Is it difficult to recognise that by sending Oteh on a compulsory leave by a board whose tenure was expiring in five days, the SEC Board was publicly demonstrating to Nigerians that all it was just doing was appeasing the cabal, a cabal that not only lost at the judiciary but also at the National Assembly? Given all that the government knows, and given that here is a president who knows that facts should be separated from baseless sentiments, should the executive too be acting according to the scripts of the same cabal it wants to put out of business? Shouldn't we praise this government for resisting all the political odds and pressures from the cabal, in making the right decision by recalling her after discovering that she was innocent of all the accusations engineered by the cabal? If nothing was found incriminating in the investigations against her, isn't it the wisest decision on the part of the presidency to waste no time in recalling her, especially when that is in the overall interest of the Nigerian capital markets and the Nigerian people?
It is akin to Theodore Roosevelt's classical view that ''the best executive is the one who has sense enough to pick good men [and women] to do what he wants done, and wise enough to protect them when they fall out with [less-informed] citizens for pursuing the longer [-term] good of the state.'' This is indeed why, the government after having carefully ''studied the report submitted by the external auditors, and having noted that Oteh was neither indicted for fraud nor criminal breach in any form by the PricewaterhouseCoopers (PWC) during its examination of the records of the commission's transactions covering SEC's Project 50, which she supervised,'' made the right decision in quickly recalling her from her compulsory leave.
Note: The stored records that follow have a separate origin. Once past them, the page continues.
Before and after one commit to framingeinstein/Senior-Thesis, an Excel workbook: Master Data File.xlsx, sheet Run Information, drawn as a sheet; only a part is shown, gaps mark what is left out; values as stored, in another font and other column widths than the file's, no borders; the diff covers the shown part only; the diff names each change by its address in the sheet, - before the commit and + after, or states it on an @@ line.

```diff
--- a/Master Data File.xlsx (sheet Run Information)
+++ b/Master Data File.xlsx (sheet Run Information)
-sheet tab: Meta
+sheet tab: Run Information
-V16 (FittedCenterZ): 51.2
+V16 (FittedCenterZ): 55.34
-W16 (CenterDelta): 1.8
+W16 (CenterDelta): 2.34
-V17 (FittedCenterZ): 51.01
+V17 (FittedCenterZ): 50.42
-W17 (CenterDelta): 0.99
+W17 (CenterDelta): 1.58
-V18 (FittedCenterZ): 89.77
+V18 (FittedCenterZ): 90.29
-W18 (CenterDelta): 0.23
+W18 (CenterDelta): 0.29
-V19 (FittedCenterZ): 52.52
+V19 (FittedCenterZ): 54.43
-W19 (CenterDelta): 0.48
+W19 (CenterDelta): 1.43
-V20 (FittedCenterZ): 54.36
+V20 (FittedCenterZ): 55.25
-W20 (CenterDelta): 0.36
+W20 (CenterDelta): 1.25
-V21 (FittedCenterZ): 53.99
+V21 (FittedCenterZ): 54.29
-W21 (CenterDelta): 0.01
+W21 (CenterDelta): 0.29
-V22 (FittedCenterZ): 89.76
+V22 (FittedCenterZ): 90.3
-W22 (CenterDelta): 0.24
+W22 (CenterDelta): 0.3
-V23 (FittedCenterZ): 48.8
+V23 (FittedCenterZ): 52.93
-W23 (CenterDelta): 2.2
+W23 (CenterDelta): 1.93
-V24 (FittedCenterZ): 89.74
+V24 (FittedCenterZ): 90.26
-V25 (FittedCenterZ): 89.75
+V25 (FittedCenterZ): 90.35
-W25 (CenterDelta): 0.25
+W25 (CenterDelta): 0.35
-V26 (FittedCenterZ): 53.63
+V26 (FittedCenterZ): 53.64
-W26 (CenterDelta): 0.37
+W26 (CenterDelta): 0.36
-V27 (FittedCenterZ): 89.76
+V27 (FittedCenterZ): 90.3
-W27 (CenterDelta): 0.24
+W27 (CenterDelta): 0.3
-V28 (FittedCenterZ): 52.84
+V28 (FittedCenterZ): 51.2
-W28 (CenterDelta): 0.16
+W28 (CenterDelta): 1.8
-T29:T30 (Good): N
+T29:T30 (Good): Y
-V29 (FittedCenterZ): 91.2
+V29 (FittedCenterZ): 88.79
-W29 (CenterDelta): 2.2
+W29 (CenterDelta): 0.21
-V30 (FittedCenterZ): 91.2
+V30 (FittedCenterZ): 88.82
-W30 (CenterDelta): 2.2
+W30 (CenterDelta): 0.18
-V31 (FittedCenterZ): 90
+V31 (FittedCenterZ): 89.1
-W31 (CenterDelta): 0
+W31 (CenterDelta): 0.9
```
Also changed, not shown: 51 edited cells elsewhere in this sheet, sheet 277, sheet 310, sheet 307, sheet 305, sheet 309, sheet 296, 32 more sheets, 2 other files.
That President Jonathan has brought this unending 'Cold War' to its final end is gallantly a demonstration of being more of a statesman than a politician. It is on this good note, especially given the kind of psychological trauma Oteh was subjected to by the Hembe led-House Committee on Capital Market and Institutions and later by the Ad hoc Committee on the Near Collapse of the Nigerian capital market, prior to her arrival in 2010 that I suggest that it should be magnanimous for the Speaker of the House of Representatives to publicly apologise to Oteh while inviting her to a coffee as his guest.
Enwegbara, international economic and financial analyst, lives in Abuja